━━ DATA SECTION

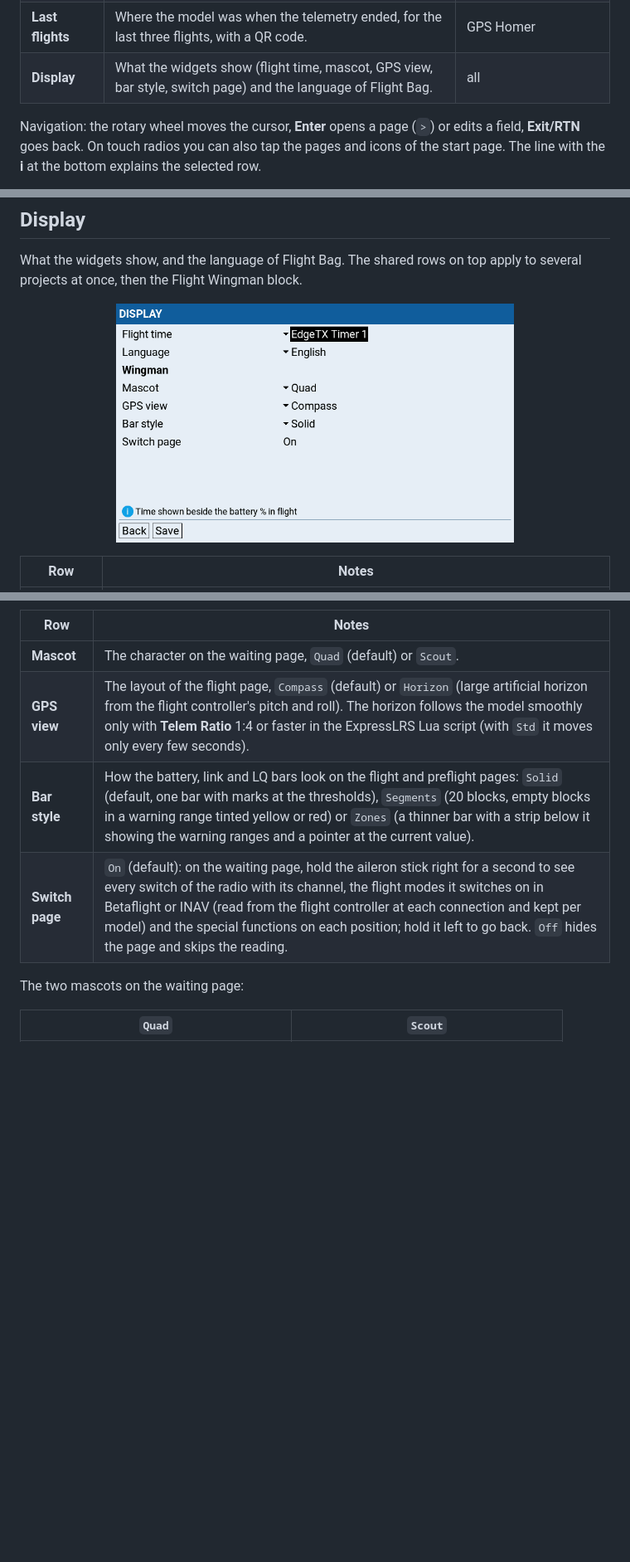
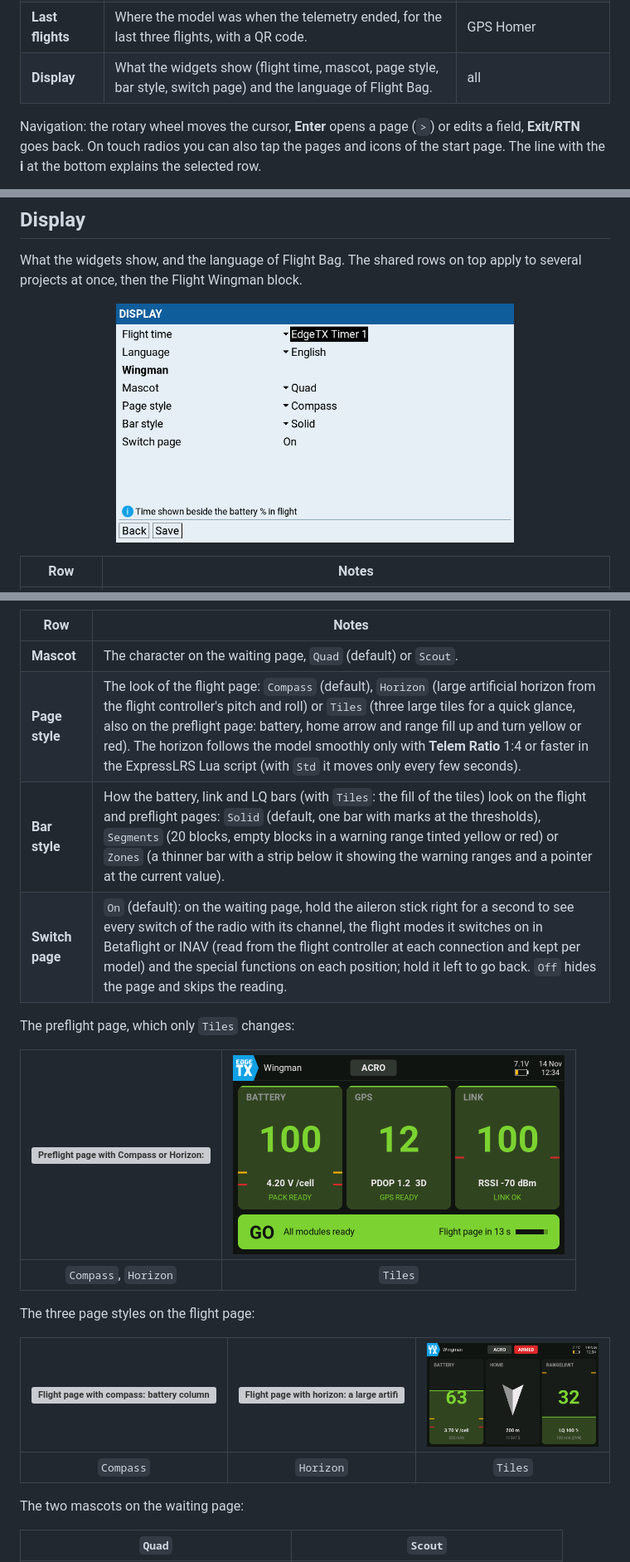
Before and after one commit to Mariator-pro/edgetx-flight-wingman, a Markdown page: docs/flightbag.md, 3 parts joined by grey strips. Shown at 83% size. GitHub-like rendering; pictures changed too: docs/img/flightbag-display.png, docs/img/widget-flight-tiles.png (added), docs/img/widget-preflight-tiles.png (added); blank space fills up the shorter version; grey boxes are pictures that could not be loaded.

```diff
--- a/docs/flightbag.md
+++ b/docs/flightbag.md
@@ -38,7 +38,7 @@ The start page lists the topic pages on top and the installed projects as icons
 | **Batteries** | Your battery *profiles* (a type of battery) and their physical *packs*. | Lipo Nanny |
 | **Models** | Per model: cell count, single or parallel packs, assigned batteries, sensors, what Wingman shows. | Lipo Nanny, Flight Wingman |
 | **Last flights** | Where the model was when the telemetry ended, for the last three flights, with a QR code. | GPS Homer |
-| **Display** | What the widgets show (flight time, mascot, GPS view, bar style, switch page) and the language of Flight Bag. | all |
+| **Display** | What the widgets show (flight time, mascot, page style, bar style, switch page) and the language of Flight Bag. | all |
 
 Navigation: the rotary wheel moves the cursor, **Enter** opens a page (`>`) or edits a field, **Exit/RTN** goes
 back. On touch radios you can also tap the pages and icons of the start page. The line with the **i** at the
@@ -353,9 +353,21 @@ What the widgets show, and the language of Flight Bag. The shared rows on top ap
 | Row | Notes |
 |---|---|
 | **Mascot** | The character on the waiting page, `Quad` (default) or `Scout`. |
-| **GPS view** | The layout of the flight page, `Compass` (default) or `Horizon` (large artificial horizon from the flight controller's pitch and roll). The horizon follows the model smoothly only with **Telem Ratio** 1:4 or faster in the ExpressLRS Lua script (with `Std` it moves only every few seconds). |
-| **Bar style** | How the battery, link and LQ bars look on the flight and preflight pages: `Solid` (default, one bar with marks at the thresholds), `Segments` (20 blocks, empty blocks in a warning range tinted yellow or red) or `Zones` (a thinner bar with a strip below it showing the warning ranges and a pointer at the current value). |
+| **Page style** | The look of the flight page: `Compass` (default), `Horizon` (large artificial horizon from the flight controller's pitch and roll) or `Tiles` (three large tiles for a quick glance, also on the preflight page: battery, home arrow and range fill up and turn yellow or red). The horizon follows the model smoothly only with **Telem Ratio** 1:4 or faster in the ExpressLRS Lua script (with `Std` it moves only every few seconds). |
+| **Bar style** | How the battery, link and LQ bars (with `Tiles`: the fill of the tiles) look on the flight and preflight pages: `Solid` (default, one bar with marks at the thresholds), `Segments` (20 blocks, empty blocks in a warning range tinted yellow or red) or `Zones` (a thinner bar with a strip below it showing the warning ranges and a pointer at the current value). |
 | **Switch page** | `On` (default): on the waiting page, hold the aileron stick right for a second to see every switch of the radio with its channel, the flight modes it switches on in Betaflight or INAV (read from the flight controller at each connection and kept per model) and the special functions on each position; hold it left to go back. `Off` hides the page and skips the reading. |
+
+The preflight page, which only `Tiles` changes:
+
+| <img src="img/widget-preflight.png" width="400" alt="Preflight page with Compass or Horizon: battery, GPS and link columns with their values, below a green GO field with the countdown"> | <img src="img/widget-preflight-tiles.png" width="400" alt="Preflight page with tiles: battery, GPS and link filled green, below a green GO field with the countdown"> |
+|:---:|:---:|
+| `Compass`, `Horizon` | `Tiles` |
+
+The three page styles on the flight page:
+
+| <img src="img/widget-flight.png" width="260" alt="Flight page with compass: battery column on the left, compass with the home arrow in the middle, link column on the right"> | <img src="img/widget-flight-horizon.png" width="260" alt="Flight page with horizon: a large artificial horizon in the middle between the battery and the link column"> | <img src="img/widget-flight-tiles.png" width="260" alt="Flight page with tiles: battery at 63 %, an arrow pointing home, RANGELIMIT at 32 %"> |
+|:---:|:---:|:---:|
+| `Compass` | `Horizon` | `Tiles` |
 
 The two mascots on the waiting page:
 
```
Also changed, not shown: other parts of docs/flightbag.md (+1 -1 lines), README.md (+5 -3 lines), docs/img/widget-carousel.gif, 6 other files.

━━━━

WHAT THE TASK ASKS ->
Keep the pictures out and write out the records exactly.

TASK RESPONSE ->
Before and after one commit to Mariator-pro/edgetx-flight-wingman, a Markdown page: docs/flightbag.md, 3 parts joined by grey strips. Shown at 83% size. GitHub-like rendering; pictures changed too: docs/img/flightbag-display.png, docs/img/widget-flight-tiles.png (added), docs/img/widget-preflight-tiles.png (added); blank space fills up the shorter version; grey boxes are pictures that could not be loaded.

```diff
--- a/docs/flightbag.md
+++ b/docs/flightbag.md
@@ -38,7 +38,7 @@ The start page lists the topic pages on top and the installed projects as icons
 | **Batteries** | Your battery *profiles* (a type of battery) and their physical *packs*. | Lipo Nanny |
 | **Models** | Per model: cell count, single or parallel packs, assigned batteries, sensors, what Wingman shows. | Lipo Nanny, Flight Wingman |
 | **Last flights** | Where the model was when the telemetry ended, for the last three flights, with a QR code. | GPS Homer |
-| **Display** | What the widgets show (flight time, mascot, GPS view, bar style, switch page) and the language of Flight Bag. | all |
+| **Display** | What the widgets show (flight time, mascot, page style, bar style, switch page) and the language of Flight Bag. | all |
 
 Navigation: the rotary wheel moves the cursor, **Enter** opens a page (`>`) or edits a field, **Exit/RTN** goes
 back. On touch radios you can also tap the pages and icons of the start page. The line with the **i** at the
@@ -353,9 +353,21 @@ What the widgets show, and the language of Flight Bag. The shared rows on top ap
 | Row | Notes |
 |---|---|
 | **Mascot** | The character on the waiting page, `Quad` (default) or `Scout`. |
-| **GPS view** | The layout of the flight page, `Compass` (default) or `Horizon` (large artificial horizon from the flight controller's pitch and roll). The horizon follows the model smoothly only with **Telem Ratio** 1:4 or faster in the ExpressLRS Lua script (with `Std` it moves only every few seconds). |
-| **Bar style** | How the battery, link and LQ bars look on the flight and preflight pages: `Solid` (default, one bar with marks at the thresholds), `Segments` (20 blocks, empty blocks in a warning range tinted yellow or red) or `Zones` (a thinner bar with a strip below it showing the warning ranges and a pointer at the current value). |
+| **Page style** | The look of the flight page: `Compass` (default), `Horizon` (large artificial horizon from the flight controller's pitch and roll) or `Tiles` (three large tiles for a quick glance, also on the preflight page: battery, home arrow and range fill up and turn yellow or red). The horizon follows the model smoothly only with **Telem Ratio** 1:4 or faster in the ExpressLRS Lua script (with `Std` it moves only every few seconds). |
+| **Bar style** | How the battery, link and LQ bars (with `Tiles`: the fill of the tiles) look on the flight and preflight pages: `Solid` (default, one bar with marks at the thresholds), `Segments` (20 blocks, empty blocks in a warning range tinted yellow or red) or `Zones` (a thinner bar with a strip below it showing the warning ranges and a pointer at the current value). |
 | **Switch page** | `On` (default): on the waiting page, hold the aileron stick right for a second to see every switch of the radio with its channel, the flight modes it switches on in Betaflight or INAV (read from the flight controller at each connection and kept per model) and the special functions on each position; hold it left to go back. `Off` hides the page and skips the reading. |
+
+The preflight page, which only `Tiles` changes:
+
+| <img src="img/widget-preflight.png" width="400" alt="Preflight page with Compass or Horizon: battery, GPS and link columns with their values, below a green GO field with the countdown"> | <img src="img/widget-preflight-tiles.png" width="400" alt="Preflight page with tiles: battery, GPS and link filled green, below a green GO field with the countdown"> |
+|:---:|:---:|
+| `Compass`, `Horizon` | `Tiles` |
+
+The three page styles on the flight page:
+
+| <img src="img/widget-flight.png" width="260" alt="Flight page with compass: battery column on the left, compass with the home arrow in the middle, link column on the right"> | <img src="img/widget-flight-horizon.png" width="260" alt="Flight page with horizon: a large artificial horizon in the middle between the battery and the link column"> | <img src="img/widget-flight-tiles.png" width="260" alt="Flight page with tiles: battery at 63 %, an arrow pointing home, RANGELIMIT at 32 %"> |
+|:---:|:---:|:---:|
+| `Compass` | `Horizon` | `Tiles` |
 
 The two mascots on the waiting page:
 
```
Also changed, not shown: other parts of docs/flightbag.md (+1 -1 lines), README.md (+5 -3 lines), docs/img/widget-carousel.gif, 6 other files.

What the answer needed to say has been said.